If you want to convert kgf-cm to Nm, all you need to do is multiply the first value by 0.09807 - one-hundredth of the gravitational acceleration of Earth:

1 kgf-cm = 0.09807 Nm = 0.07233 ft-lbs

• J/rad are also alternative units of torque, commonly used when you need the value of torque in calculations of work or power. These units are equivalent to Nm:

1 J/rad = 1 Nm = 0.738 ft-lbs

• Kilopondometer is another unit of torque and energy, abbreviated as kp⋅m or kgm. This means the force applied to one kilogram as a result of gravitational acceleration:

1 kgm = 9.80665 Nm

6. FAQs

### How do I convert inch-lbs to foot-lbs?

Divide a value in inch-pounds by 12 to get the value in foot-pounds.

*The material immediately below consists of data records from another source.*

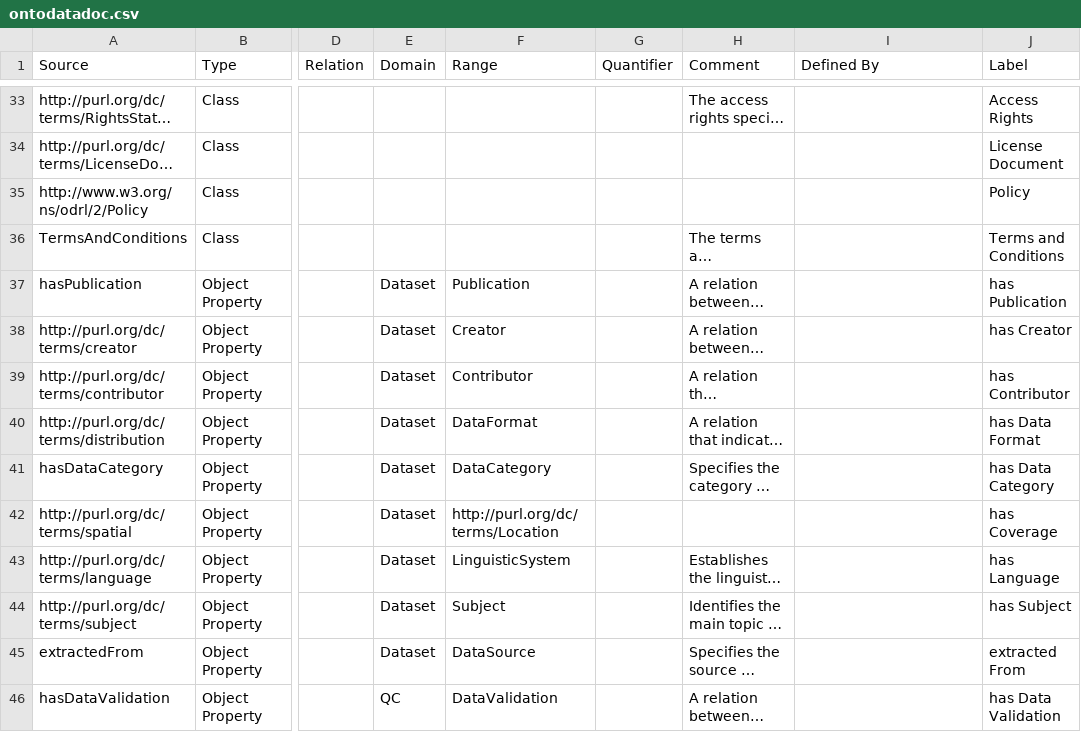
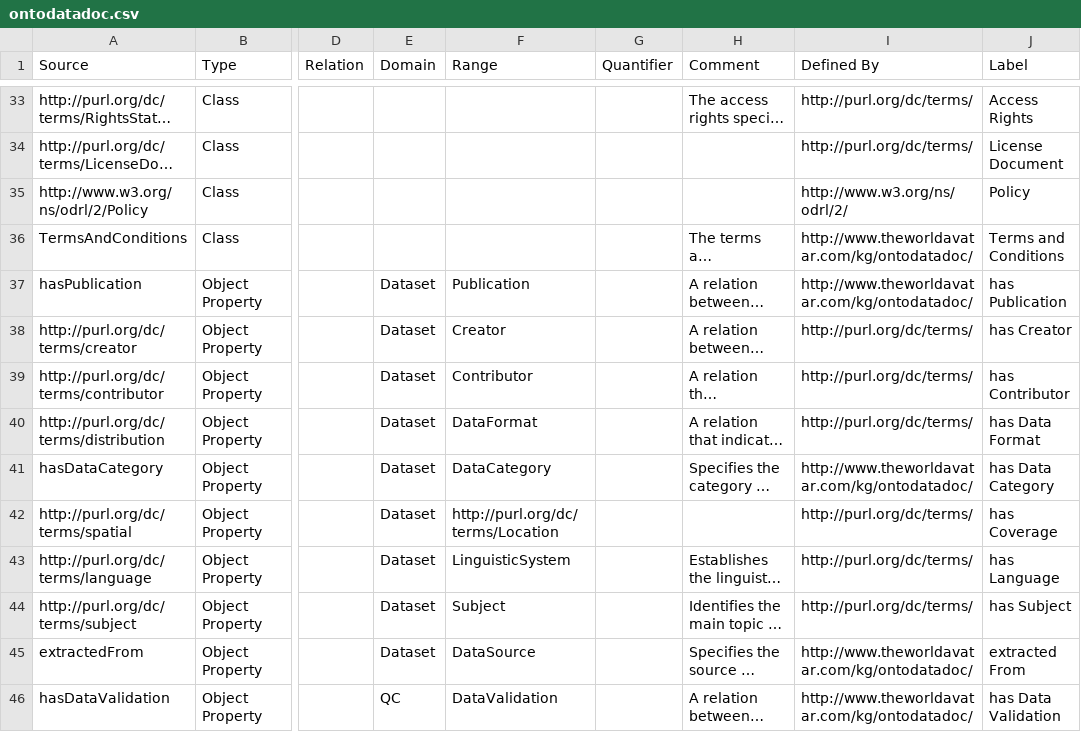
Before and after one commit to TheWorldAvatar/ontology, a CSV file: JPS_Ontology/ontology/ontodatadoc/ontodatadoc.csv, drawn as a sheet; only a part is shown, gaps mark what is left out; long unchanged cells end in …; the diff covers the shown part only; the diff names each change by its address in the sheet, - before the commit and + after, or states it on an @@ line.

Commit message:
Update ontodatadoc.csv

```diff
--- a/JPS_Ontology/ontology/ontodatadoc/ontodatadoc.csv
+++ b/JPS_Ontology/ontology/ontodatadoc/ontodatadoc.csv
-I33:I34 (Defined By): (empty)
+I33:I34 (Defined By): http://purl.org/dc/terms/
-I35 (Defined By): (empty)
+I35 (Defined By): http://www.w3.org/ns/odrl/2/
-I36:I37 (Defined By): (empty)
+I36:I37 (Defined By): http://www.theworldavatar.com/kg/ontodatadoc/
-I38:I40 (Defined By): (empty)
+I38:I40 (Defined By): http://purl.org/dc/terms/
-I41 (Defined By): (empty)
+I41 (Defined By): http://www.theworldavatar.com/kg/ontodatadoc/
-I42:I44 (Defined By): (empty)
+I42:I44 (Defined By): http://purl.org/dc/terms/
-I45:I46 (Defined By): (empty)
+I45:I46 (Defined By): http://www.theworldavatar.com/kg/ontodatadoc/
```
Also changed, not shown: 82 edited cells elsewhere in this file.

The ratio between in-lbs and ft-lbs is analogous to that between inches and feet.

### What is 10 Nm in inch-pounds?

10 Nm equals 88.51 in-lbs. To get any torque value in inch-pounds, you need to multiply the number in newton-meters by 8.851.

### How do I convert Nm to ft-lbs torque?

Multiply the value in newton-meters by 0.7376 to get the torque in foot-pounds. Alternatively, you can divide by 1.356 to obtain the same result.

### How do I convert kg-m to Nm?

One kilogram (of force) meter equals 9.807 newton-meters. This is because one kgf (kilogram of force) is the gravitational force acting on a 1 kg object. This conversion factor equals the absolute value of gravitational acceleration. The kg-m unit is actually an abbreviation of the correct kgf-m one.

N·m
lbf·ft